New global AIDS data published by UNAIDS on the opening day of the 2020 International AIDS Conference indicate the effects of the COVID-19 pandemic are wreaking havoc on an already off-track global AIDS response. Increased funding is needed both to protect HIV treatment and prevention from further harm and to get the HIV response on track.
“In many high burden HIV countries including Uganda, Zimbabwe, and South Africa, and others, COVID-19 responses are triggering life-threatening disruptions to HIV treatment and prevention for adults and children,” said Asia Russell, Executive Director of the Health Global Access Project (Health GAP). “People with HIV have gone without medicine; new treatment enrollment has ground to a halt; and access to HIV pre-exposure prophylaxis (PrEP), condoms, contraceptives, and other essential commodities has been undermined, thanks to COVID-19 responses that have ignored the health needs and other human rights of the most vulnerable.”
“Governments have rapidly mobilized billions of dollars in a matter of months in response to COVID-19 – shattering the myth of austerity. In this moment, the world must prioritize the right to health by fully funding a global HIV response that was off track before COVID-19 and is now under dire threat,” said Matthew Rose, Director of U.S. Policy and Advocacy of Health GAP.
Activists called for corrective measures, including immediate increases in global AIDS funding, particularly from the U.S. government. The U.S. has long been the largest funder of global AIDS programs, but has been virtually flat funding its share of the response for a decade – budgeting that amounts to a cut when inflation is considered. A UNAIDS/Kaiser Family Foundation analysis of donor funding for global AIDS released today showed a decline in funding available to countries for 2018-2019, with the biggest drop in bilateral funding – almost $220 million – coming from U.S. funding for PEPFAR.
The two reports come on the same day that the U.S. Congress will begin debating its FY21 funding bill for global AIDS. “The evidence is overwhelming: flat funding falls far short and traps us in a vicious cycle, undercutting scale up. Congress must act by increasing PEPFAR funding to meet the urgent and growing demand to scale up treatment and prevention programs, exacerbated in the face of COVID-19. Anything less will guarantee fragile gains in the fight against HIV are decimated and the price tag on addressing this ongoing global crisis will be much higher in the future. If not now, when?” continued Rose.
Evidence is mounting that COVID-19 further threatens the already tenuous global HIV response.
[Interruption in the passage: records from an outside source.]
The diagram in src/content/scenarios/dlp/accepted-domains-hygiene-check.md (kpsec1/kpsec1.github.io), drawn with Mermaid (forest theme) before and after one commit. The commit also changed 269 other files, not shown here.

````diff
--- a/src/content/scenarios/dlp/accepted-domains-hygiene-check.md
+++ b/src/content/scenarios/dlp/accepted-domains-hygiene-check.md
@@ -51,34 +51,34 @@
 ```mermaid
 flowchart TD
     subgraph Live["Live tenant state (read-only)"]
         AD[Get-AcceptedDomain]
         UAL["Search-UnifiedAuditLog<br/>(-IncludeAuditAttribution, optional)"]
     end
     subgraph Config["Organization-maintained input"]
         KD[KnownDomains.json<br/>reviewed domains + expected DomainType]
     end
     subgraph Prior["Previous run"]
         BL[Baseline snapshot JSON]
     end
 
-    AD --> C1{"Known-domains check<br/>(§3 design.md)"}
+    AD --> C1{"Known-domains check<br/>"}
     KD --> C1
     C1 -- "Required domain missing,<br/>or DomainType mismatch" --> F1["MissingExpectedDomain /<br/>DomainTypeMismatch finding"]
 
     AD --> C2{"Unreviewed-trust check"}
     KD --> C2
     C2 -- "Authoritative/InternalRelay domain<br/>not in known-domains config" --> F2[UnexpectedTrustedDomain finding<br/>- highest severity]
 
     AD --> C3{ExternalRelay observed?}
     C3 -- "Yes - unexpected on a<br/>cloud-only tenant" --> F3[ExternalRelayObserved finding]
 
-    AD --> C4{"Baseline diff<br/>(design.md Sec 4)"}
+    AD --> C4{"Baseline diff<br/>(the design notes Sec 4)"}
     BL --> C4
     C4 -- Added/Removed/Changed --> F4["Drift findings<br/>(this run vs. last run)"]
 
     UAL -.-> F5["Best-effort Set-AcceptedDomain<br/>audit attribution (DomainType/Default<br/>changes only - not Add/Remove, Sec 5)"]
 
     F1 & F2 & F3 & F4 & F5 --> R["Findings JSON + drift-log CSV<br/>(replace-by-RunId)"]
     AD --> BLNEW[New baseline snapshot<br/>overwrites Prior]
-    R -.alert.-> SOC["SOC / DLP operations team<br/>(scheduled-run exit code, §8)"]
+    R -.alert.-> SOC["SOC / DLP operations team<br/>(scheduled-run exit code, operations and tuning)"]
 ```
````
A recent survey of people living with HIV in South Africa found that approximately one in four people received one month or less supply of antiretrovirals, forcing them to return to clinics just for refills, increasing their risk of exposure to COVID-19 and adding to the burden on healthcare systems as they treat people with COVID-19. In Uganda, 68% of respondents to a recent survey of people living with HIV had less than one month’s supply of ART and of those who had attempted a refill of ART in the preceding week, two thirds were unsuccessful. 23% of adult survey respondents had children taking ARVs but lacked the means to reach their clinic because the government had made no plan to exempt people with HIV from severe travel restrictions.
The new UNAIDS data also highlight substandard coverage of recommended treatment and “point of care” HIV diagnostics needed to save lives of HIV positive children, triggering a crisis in pediatric treatment access. COVID-19 means children exposed to HIV and living with HIV will be even more likely to be condemned to substandard care. In 2018, 940,000 of 1.7 million children with HIV were taking HIV treatment. Only 950,000 children with HIV were taking HIV treatment in 2019, far short of the target of 1.6 million children on treatment governments promised to reach by 2018. Global treatment coverage is only 53% for children (virtually unchanged since 2018) whereas for adults globally treatment coverage is 68%.
In addition, deadly treatment and prevention inequities among neglected communities are worsening, according to the report. Globally, gay men and other men who have sex with men, sex workers, people who use drugs and people in prison and their sex workers represent 62% of new infections in 2019, an increase from 54% in 2018. Criminalized communities have also been targeted by governments with violence and detention using the pretext of COVID-19.
“Congress must act on this growing body of evidence and provide the resources needed to prioritize the health and human rights of marginalized people around the world who have been pushed to the back of the line year after year,” continued Russell.